Having an emergency fund in place that you can use to pay unexpected bills or cover your living costs in the event of a job loss or illness is one of the key measures of your financial wellbeing. However, building that emergency fund can be easier said than done.
As a rule of thumb, you should aim to build an emergency fund that will cover your total living expenses for between three and six months. However, any amount that you can put aside that can prevent you from going into debt when unexpected expenses occur, such as a car or home repairs, will be invaluable.
In this article, we’ll take a look at four simple steps you should take to build an emergency fund and introduce a few resources that will help you along the way.
Determine your needs
The first step, as set out in the ‘financial readiness pack’ published by wonga.co.za, is working out how much money you’re likely to need. To do this, you need to think about the type of financial emergency you’re saving for. If it’s an unexpected expense such as a car, appliance, or home repair, you’re looking at a potential cost that, although expensive, will be fixed.
The second type of emergency you can save for is a loss of income through an unexpected bout of unemployment or ill-health. If you’re saving for this type of emergency, you should consider how stable your job is and how easy it would be to find another one. If you work in an in-demand profession, then any period of unemployment should be short. If your opportunities are more limited, then your fund may need to cover your costs for six months or more. You can download a full PDF copy of the readiness pack here.
Based on the amount you’ve decided you’ll need, it’s worth thinking about how long it will take to reach your target. For many people, creating an emergency fund is a long-term financial goal, so don’t expect it to happen overnight.
The most effective way to start saving is to calculate how much you can afford to save every month and set up a standing order that moves money into a separate savings account as soon as you are paid. That way, you won’t have the opportunity to spend it. If you have extra money left over at the end of the month, add that to your savings, too.
Choose where to keep your emergency fund
Your emergency fund should be liquid, meaning that you can get your hands on the money quickly in case of an emergency. However, it’s also beneficial if your money attracts a decent rate of interest and starts to grow.
The interest rates being offered on savings accounts are extremely low at the moment, so perhaps you could invest the money in a low-risk managed fund, guidance on this can be found courtesy of Lovemoney.com A fund manager will invest your money across a range of assets such as government bonds, property and company shares. Although it will typically take a couple of days to withdraw your money, you’ll usually get better returns than you’ll receive from a savings account, although there is the risk that the value of your emergency fund could fall.

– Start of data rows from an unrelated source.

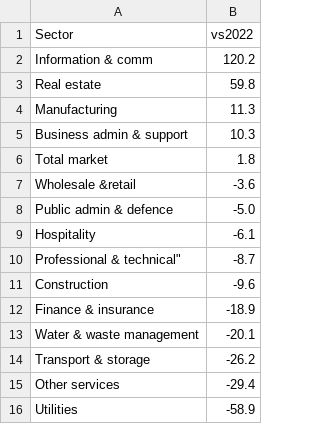
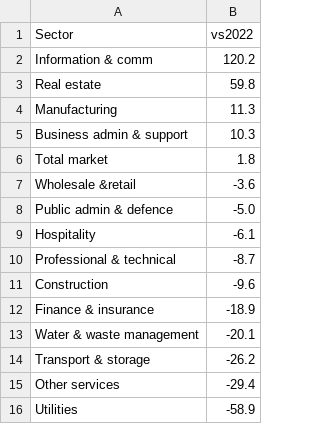
Before and after one commit to louisflamencourt/GrowthLab, a CSV file: MFP_change_2022.csv, drawn as a sheet.

Commit message:
Update MFP_change_2022.csv

```diff
--- a/MFP_change_2022.csv
+++ b/MFP_change_2022.csv
@@ -9,3 +9,3 @@ Public admin & defence,-5.0
 Hospitality,-6.1
-Professional & technical",-8.7
+Professional & technical,-8.7
 Construction,-9.6
```
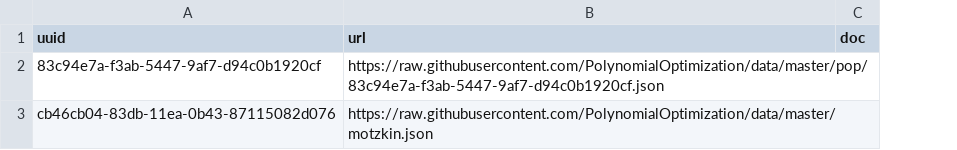
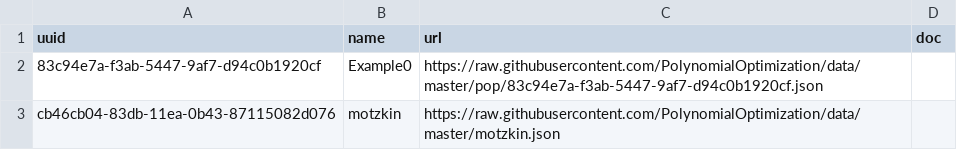
Before and after one commit to fuentes9876/registries, a CSV file: csv/index-pop.csv, drawn as a sheet; the diff names each change by its address in the sheet, - before the commit and + after, or states it on an @@ line.

```diff
--- a/csv/index-pop.csv
+++ b/csv/index-pop.csv
+column B (name), rows 2-3: Example0 | motzkin
```
Also changed, not shown: 1 other file.
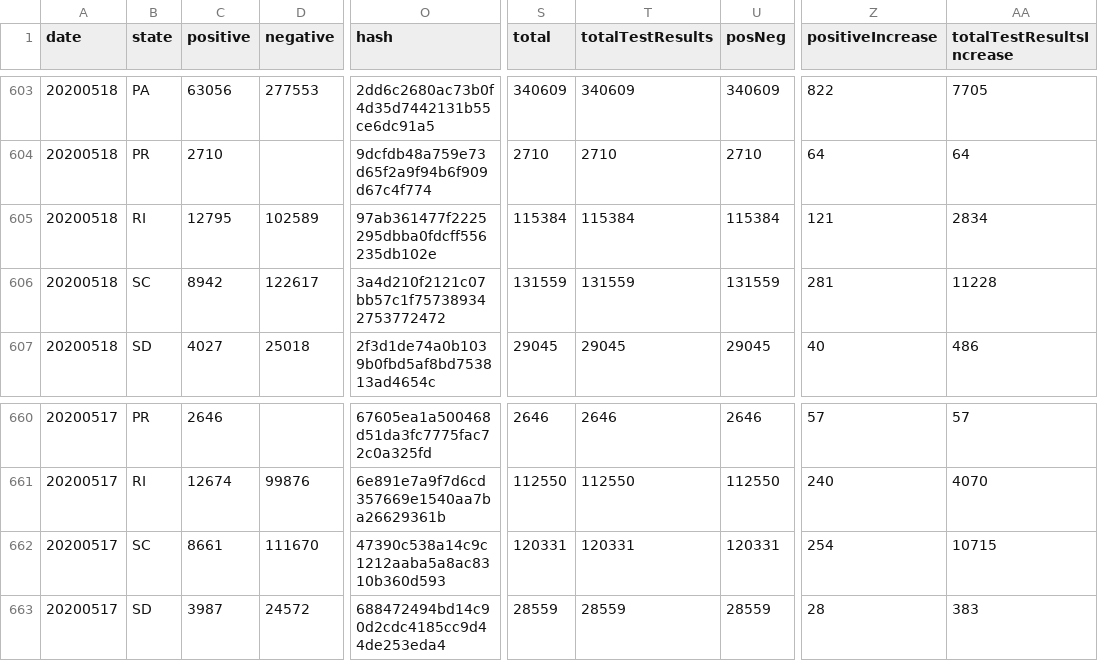
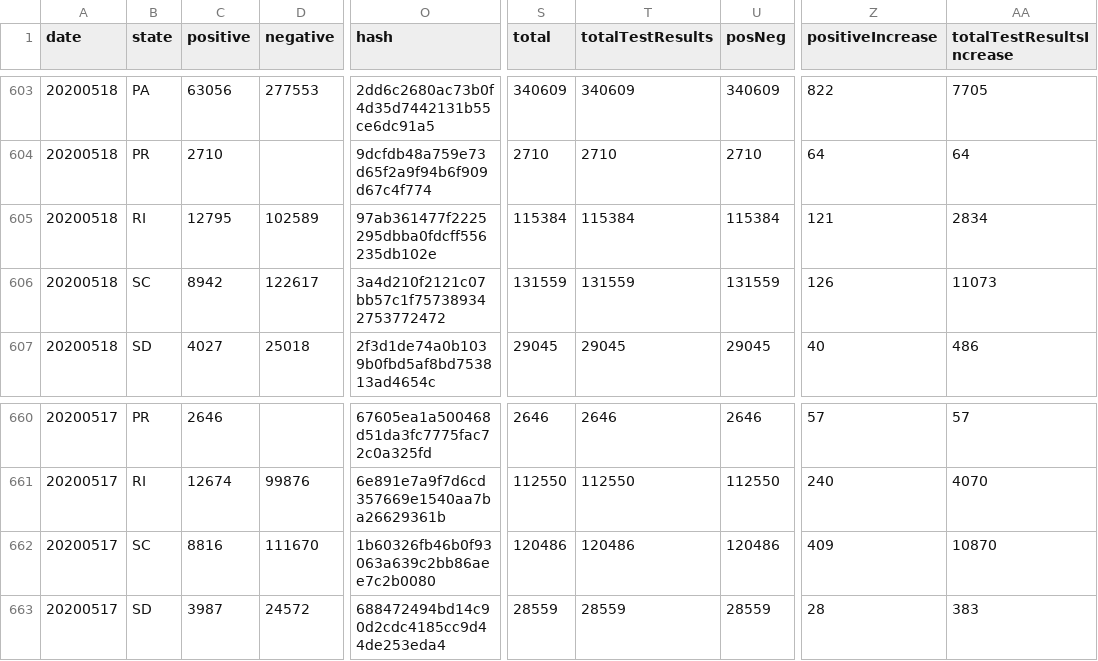
Before and after one commit to thoo/covid-tracking-data, a CSV file: data/states_daily_4pm_et.csv, drawn as a sheet; only a part is shown, gaps mark what is left out; the diff names each change by its address in the sheet, - before the commit and + after, or states it on an @@ line.

```diff
--- a/data/states_daily_4pm_et.csv
+++ b/data/states_daily_4pm_et.csv
-Z606 (positiveIncrease): 281
+Z606 (positiveIncrease): 126
-AA606 (totalTestResultsIncrease): 11228
+AA606 (totalTestResultsIncrease): 11073
-C662 (positive): 8661
+C662 (positive): 8816
-O662 (hash): 47390c538a14c9c1212aaba5a8ac8310b360d593
+O662 (hash): 1b60326fb46b0f93063a639c2bb86aee7c2b0080
-S662 (total): 120331
+S662 (total): 120486
-T662 (totalTestResults): 120331
+T662 (totalTestResults): 120486
-U662 (posNeg): 120331
+U662 (posNeg): 120486
-Z662 (positiveIncrease): 254
+Z662 (positiveIncrease): 409
-AA662 (totalTestResultsIncrease): 10715
+AA662 (totalTestResultsIncrease): 10870
```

Decide when to use your emergency fund
Once you’ve put in the time and the effort to build an emergency fund, it’s important to be extremely selective about when you use it. The last thing you want is to spend it unnecessarily and be back to square one. When deciding whether to use your emergency fund, ask yourself three questions:
- Is it unexpected?
- Is it necessary?
- If it wasn’t for my emergency fund, would I need to go into debt to pay it?
If the answer to all three of these questions is yes, then using your emergency fund is probably justified.
Have you successfully built an emergency fund? What have you used it for? Please share your tips with our readers in the comments below.